— YOUR TASK —
Note each line in the data holding the string "components" and report it.

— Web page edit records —
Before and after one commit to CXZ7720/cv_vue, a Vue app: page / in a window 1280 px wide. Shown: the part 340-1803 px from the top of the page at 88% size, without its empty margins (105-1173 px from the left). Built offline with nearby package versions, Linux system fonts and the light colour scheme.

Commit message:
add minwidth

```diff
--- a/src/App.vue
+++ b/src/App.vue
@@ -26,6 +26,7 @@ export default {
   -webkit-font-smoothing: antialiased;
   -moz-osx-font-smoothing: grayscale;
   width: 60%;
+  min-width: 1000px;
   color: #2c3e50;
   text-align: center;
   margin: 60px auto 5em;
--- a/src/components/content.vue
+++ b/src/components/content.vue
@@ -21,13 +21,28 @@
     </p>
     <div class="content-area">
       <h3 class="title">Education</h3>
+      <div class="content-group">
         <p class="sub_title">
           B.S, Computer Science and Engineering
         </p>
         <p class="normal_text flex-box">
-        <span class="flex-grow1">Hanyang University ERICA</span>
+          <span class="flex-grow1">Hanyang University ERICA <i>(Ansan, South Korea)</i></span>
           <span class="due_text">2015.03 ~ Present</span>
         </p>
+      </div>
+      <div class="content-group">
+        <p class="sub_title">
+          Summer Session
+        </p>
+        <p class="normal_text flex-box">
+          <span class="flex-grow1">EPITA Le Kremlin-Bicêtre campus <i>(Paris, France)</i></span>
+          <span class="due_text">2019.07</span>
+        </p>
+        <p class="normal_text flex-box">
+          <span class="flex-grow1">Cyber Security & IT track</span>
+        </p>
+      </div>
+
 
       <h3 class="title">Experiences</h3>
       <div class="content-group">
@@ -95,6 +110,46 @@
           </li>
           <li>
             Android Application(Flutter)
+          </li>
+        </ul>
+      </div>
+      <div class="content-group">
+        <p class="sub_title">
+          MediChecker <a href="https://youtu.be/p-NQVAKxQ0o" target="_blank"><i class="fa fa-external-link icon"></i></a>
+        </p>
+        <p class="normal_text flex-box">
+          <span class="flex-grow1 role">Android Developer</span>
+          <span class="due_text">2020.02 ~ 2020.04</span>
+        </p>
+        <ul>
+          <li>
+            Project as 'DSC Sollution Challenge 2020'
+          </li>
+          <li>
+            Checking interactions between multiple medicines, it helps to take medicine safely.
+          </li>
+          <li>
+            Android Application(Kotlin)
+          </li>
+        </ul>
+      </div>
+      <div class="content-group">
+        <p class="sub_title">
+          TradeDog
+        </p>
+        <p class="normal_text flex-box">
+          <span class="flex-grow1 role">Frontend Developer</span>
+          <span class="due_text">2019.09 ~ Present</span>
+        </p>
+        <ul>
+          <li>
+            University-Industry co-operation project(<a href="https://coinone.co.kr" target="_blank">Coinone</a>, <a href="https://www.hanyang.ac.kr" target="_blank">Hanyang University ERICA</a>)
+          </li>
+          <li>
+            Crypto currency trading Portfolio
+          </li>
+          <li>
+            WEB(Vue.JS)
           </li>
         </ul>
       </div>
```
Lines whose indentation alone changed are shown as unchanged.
==
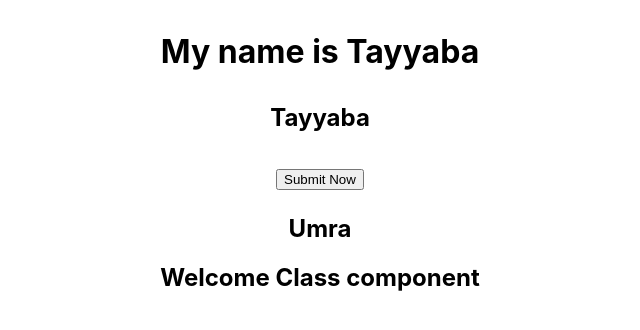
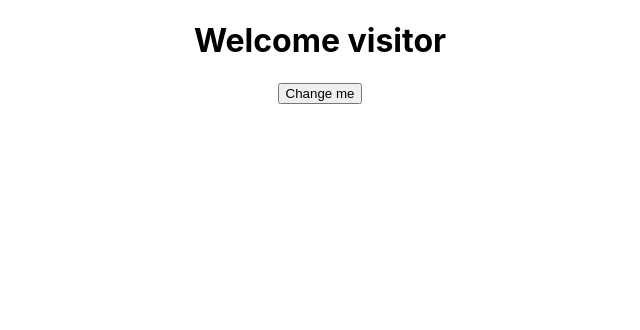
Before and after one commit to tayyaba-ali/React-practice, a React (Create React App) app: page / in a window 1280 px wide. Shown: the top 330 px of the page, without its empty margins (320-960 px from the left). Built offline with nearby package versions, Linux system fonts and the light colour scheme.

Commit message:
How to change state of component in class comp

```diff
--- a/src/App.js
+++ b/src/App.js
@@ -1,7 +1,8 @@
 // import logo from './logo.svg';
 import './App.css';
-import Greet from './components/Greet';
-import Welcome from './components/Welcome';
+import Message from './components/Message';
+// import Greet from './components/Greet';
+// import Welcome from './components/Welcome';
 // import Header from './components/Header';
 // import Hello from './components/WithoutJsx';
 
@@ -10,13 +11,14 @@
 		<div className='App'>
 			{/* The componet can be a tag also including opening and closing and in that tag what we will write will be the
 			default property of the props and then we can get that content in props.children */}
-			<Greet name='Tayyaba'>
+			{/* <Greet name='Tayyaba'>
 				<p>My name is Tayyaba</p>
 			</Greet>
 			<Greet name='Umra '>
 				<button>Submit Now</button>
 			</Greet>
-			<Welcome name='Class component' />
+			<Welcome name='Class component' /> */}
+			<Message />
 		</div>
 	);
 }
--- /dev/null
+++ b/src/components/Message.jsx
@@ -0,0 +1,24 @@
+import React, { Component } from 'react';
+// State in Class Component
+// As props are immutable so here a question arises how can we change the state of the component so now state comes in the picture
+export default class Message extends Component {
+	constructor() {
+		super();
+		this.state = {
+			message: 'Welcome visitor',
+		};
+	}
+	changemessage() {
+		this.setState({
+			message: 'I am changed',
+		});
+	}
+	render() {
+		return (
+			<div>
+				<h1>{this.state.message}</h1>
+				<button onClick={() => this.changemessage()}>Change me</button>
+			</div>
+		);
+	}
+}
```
* * *
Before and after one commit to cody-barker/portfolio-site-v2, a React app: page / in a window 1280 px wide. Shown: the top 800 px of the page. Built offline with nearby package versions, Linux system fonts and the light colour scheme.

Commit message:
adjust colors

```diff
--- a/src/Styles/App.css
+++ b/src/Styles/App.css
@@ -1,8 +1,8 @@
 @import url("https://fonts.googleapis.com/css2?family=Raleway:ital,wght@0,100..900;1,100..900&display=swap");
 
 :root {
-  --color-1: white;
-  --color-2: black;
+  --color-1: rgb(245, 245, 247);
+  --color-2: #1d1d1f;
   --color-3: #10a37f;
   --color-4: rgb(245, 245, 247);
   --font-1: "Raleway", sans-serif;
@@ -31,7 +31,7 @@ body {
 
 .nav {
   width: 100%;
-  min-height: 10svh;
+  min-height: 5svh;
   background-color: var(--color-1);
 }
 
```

— EXERCISE OUTPUT —
--- a/src/components/content.vue
+++ b/src/components/content.vue
-import Greet from './components/Greet';
-import Welcome from './components/Welcome';
+import Message from './components/Message';
+// import Greet from './components/Greet';
+// import Welcome from './components/Welcome';
 // import Header from './components/Header';
 // import Hello from './components/WithoutJsx';
+++ b/src/components/Message.jsx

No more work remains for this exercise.